What should come back is the data below, word for word, minus any picture.

─── THE DATA

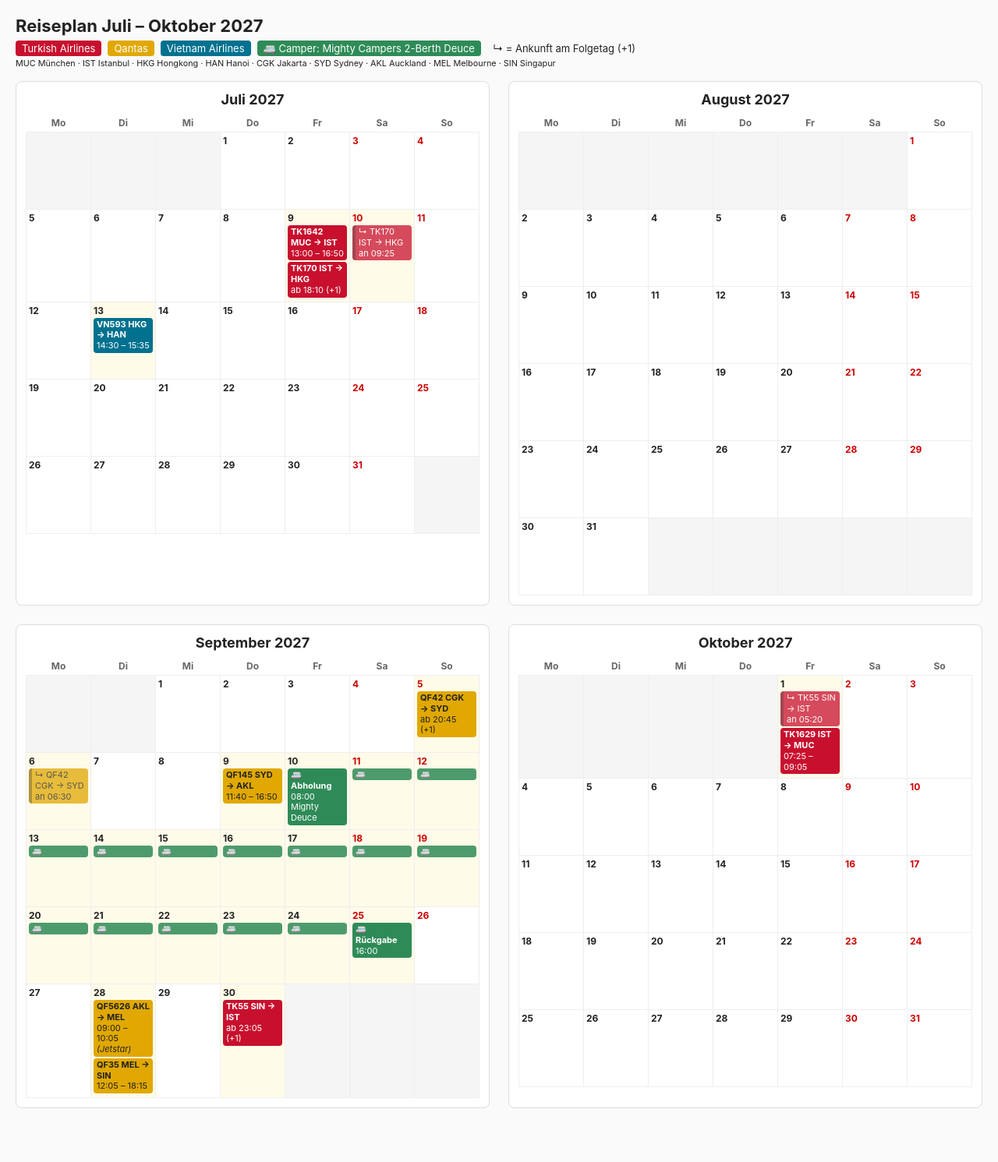
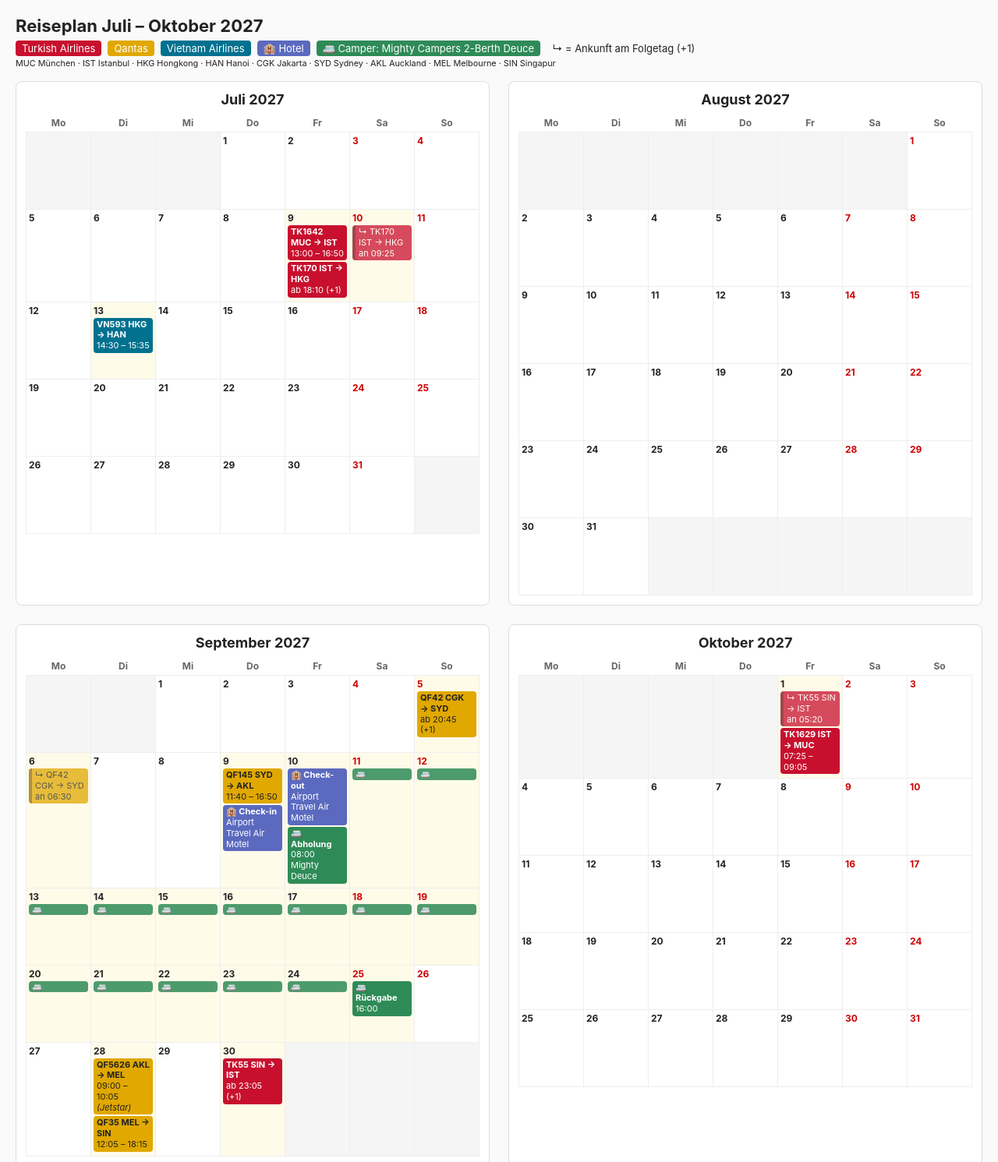
Before and after one commit to alexkubiak/sabbatical-2027, a plain HTML site: page index.html in a window 1280 px wide. Shown: the top 1491 px of the page at 78% size. Before the commit the page ends 1442 px from the top, so only its background shows below. Drawn offline with Linux system fonts and the light colour scheme.

Commit message:
Hotel 9.–10.9. hinzugefügt

```diff
--- a/index.html
+++ b/index.html
@@ -23,9 +23,10 @@ td.has{background:#fffbe9}
 .todo li.done{color:#999;text-decoration:line-through}
 .cmp{overflow-wrap:anywhere;background:#2e8b57;color:#fff;border-radius:4px;padding:2px 4px;margin-bottom:2px;line-height:1.25}
 .cmp.mid{padding:1px 4px;font-size:10px;opacity:.85}
+.htl{overflow-wrap:anywhere;background:#5b6abf;color:#fff;border-radius:4px;padding:2px 4px;margin-bottom:2px;line-height:1.25}
 </style></head><body>
 <h1>Reiseplan Juli – Oktober 2027</h1>
-<div class="legend"><span class="tk">Turkish Airlines</span><span class="qf">Qantas</span><span class="vn">Vietnam Airlines</span><span style="background:#2e8b57">🚐 Camper: Mighty Campers 2-Berth Deuce</span> &nbsp;↳ = Ankunft am Folgetag (+1)<br>
+<div class="legend"><span class="tk">Turkish Airlines</span><span class="qf">Qantas</span><span class="vn">Vietnam Airlines</span><span style="background:#5b6abf">🏨 Hotel</span><span style="background:#2e8b57">🚐 Camper: Mighty Campers 2-Berth Deuce</span> &nbsp;↳ = Ankunft am Folgetag (+1)<br>
 <small>MUC München · IST Istanbul · HKG Hongkong · HAN Hanoi · CGK Jakarta · SYD Sydney · AKL Auckland · MEL Melbourne · SIN Singapur</small></div>
 <div class="months" id="m"></div>
 <script>
@@ -47,6 +48,8 @@ flights.forEach(f=>{
  if(f.next){const [y,m,d]=f.d.split("-").map(Number);const n=new Date(y,m-1,d+1);
   (by[key(n.getFullYear(),n.getMonth()+1,n.getDate())]??=[]).push(`<div class="f ${f.a} cont">↳ ${f.t}<br>${f.next}</div>`);}
 });
+(by[key(2027,9,9)]??=[]).push(`<div class="htl"><b>🏨 Check-in</b><br>Airport Travel Air Motel</div>`);
+(by[key(2027,9,10)]??=[]).push(`<div class="htl"><b>🏨 Check-out</b><br>Airport Travel Air Motel</div>`);
 for(let d=10;d<=25;d++){
  const txt=d==10?"<b>🚐 Abholung</b><br>08:00<br>Mighty Deuce":d==25?"<b>🚐 Rückgabe</b><br>16:00":"🚐";
  (by[key(2027,9,d)]??=[]).push(`<div class="cmp${d==10||d==25?"":" mid"}">${txt}</div>`);
```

──────

REPLY TO THE TASK →
Before and after one commit to alexkubiak/sabbatical-2027, a plain HTML site: page index.html in a window 1280 px wide. Shown: the top 1491 px of the page at 78% size. Before the commit the page ends 1442 px from the top, so only its background shows below. Drawn offline with Linux system fonts and the light colour scheme.

Commit message:
Hotel 9.–10.9. hinzugefügt

```diff
--- a/index.html
+++ b/index.html
@@ -23,9 +23,10 @@ td.has{background:#fffbe9}
 .todo li.done{color:#999;text-decoration:line-through}
 .cmp{overflow-wrap:anywhere;background:#2e8b57;color:#fff;border-radius:4px;padding:2px 4px;margin-bottom:2px;line-height:1.25}
 .cmp.mid{padding:1px 4px;font-size:10px;opacity:.85}
+.htl{overflow-wrap:anywhere;background:#5b6abf;color:#fff;border-radius:4px;padding:2px 4px;margin-bottom:2px;line-height:1.25}
 </style></head><body>
 <h1>Reiseplan Juli – Oktober 2027</h1>
-<div class="legend"><span class="tk">Turkish Airlines</span><span class="qf">Qantas</span><span class="vn">Vietnam Airlines</span><span style="background:#2e8b57">🚐 Camper: Mighty Campers 2-Berth Deuce</span> &nbsp;↳ = Ankunft am Folgetag (+1)<br>
+<div class="legend"><span class="tk">Turkish Airlines</span><span class="qf">Qantas</span><span class="vn">Vietnam Airlines</span><span style="background:#5b6abf">🏨 Hotel</span><span style="background:#2e8b57">🚐 Camper: Mighty Campers 2-Berth Deuce</span> &nbsp;↳ = Ankunft am Folgetag (+1)<br>
 <small>MUC München · IST Istanbul · HKG Hongkong · HAN Hanoi · CGK Jakarta · SYD Sydney · AKL Auckland · MEL Melbourne · SIN Singapur</small></div>
 <div class="months" id="m"></div>
 <script>
@@ -47,6 +48,8 @@ flights.forEach(f=>{
  if(f.next){const [y,m,d]=f.d.split("-").map(Number);const n=new Date(y,m-1,d+1);
   (by[key(n.getFullYear(),n.getMonth()+1,n.getDate())]??=[]).push(`<div class="f ${f.a} cont">↳ ${f.t}<br>${f.next}</div>`);}
 });
+(by[key(2027,9,9)]??=[]).push(`<div class="htl"><b>🏨 Check-in</b><br>Airport Travel Air Motel</div>`);
+(by[key(2027,9,10)]??=[]).push(`<div class="htl"><b>🏨 Check-out</b><br>Airport Travel Air Motel</div>`);
 for(let d=10;d<=25;d++){
  const txt=d==10?"<b>🚐 Abholung</b><br>08:00<br>Mighty Deuce":d==25?"<b>🚐 Rückgabe</b><br>16:00":"🚐";
  (by[key(2027,9,d)]??=[]).push(`<div class="cmp${d==10||d==25?"":" mid"}">${txt}</div>`);
```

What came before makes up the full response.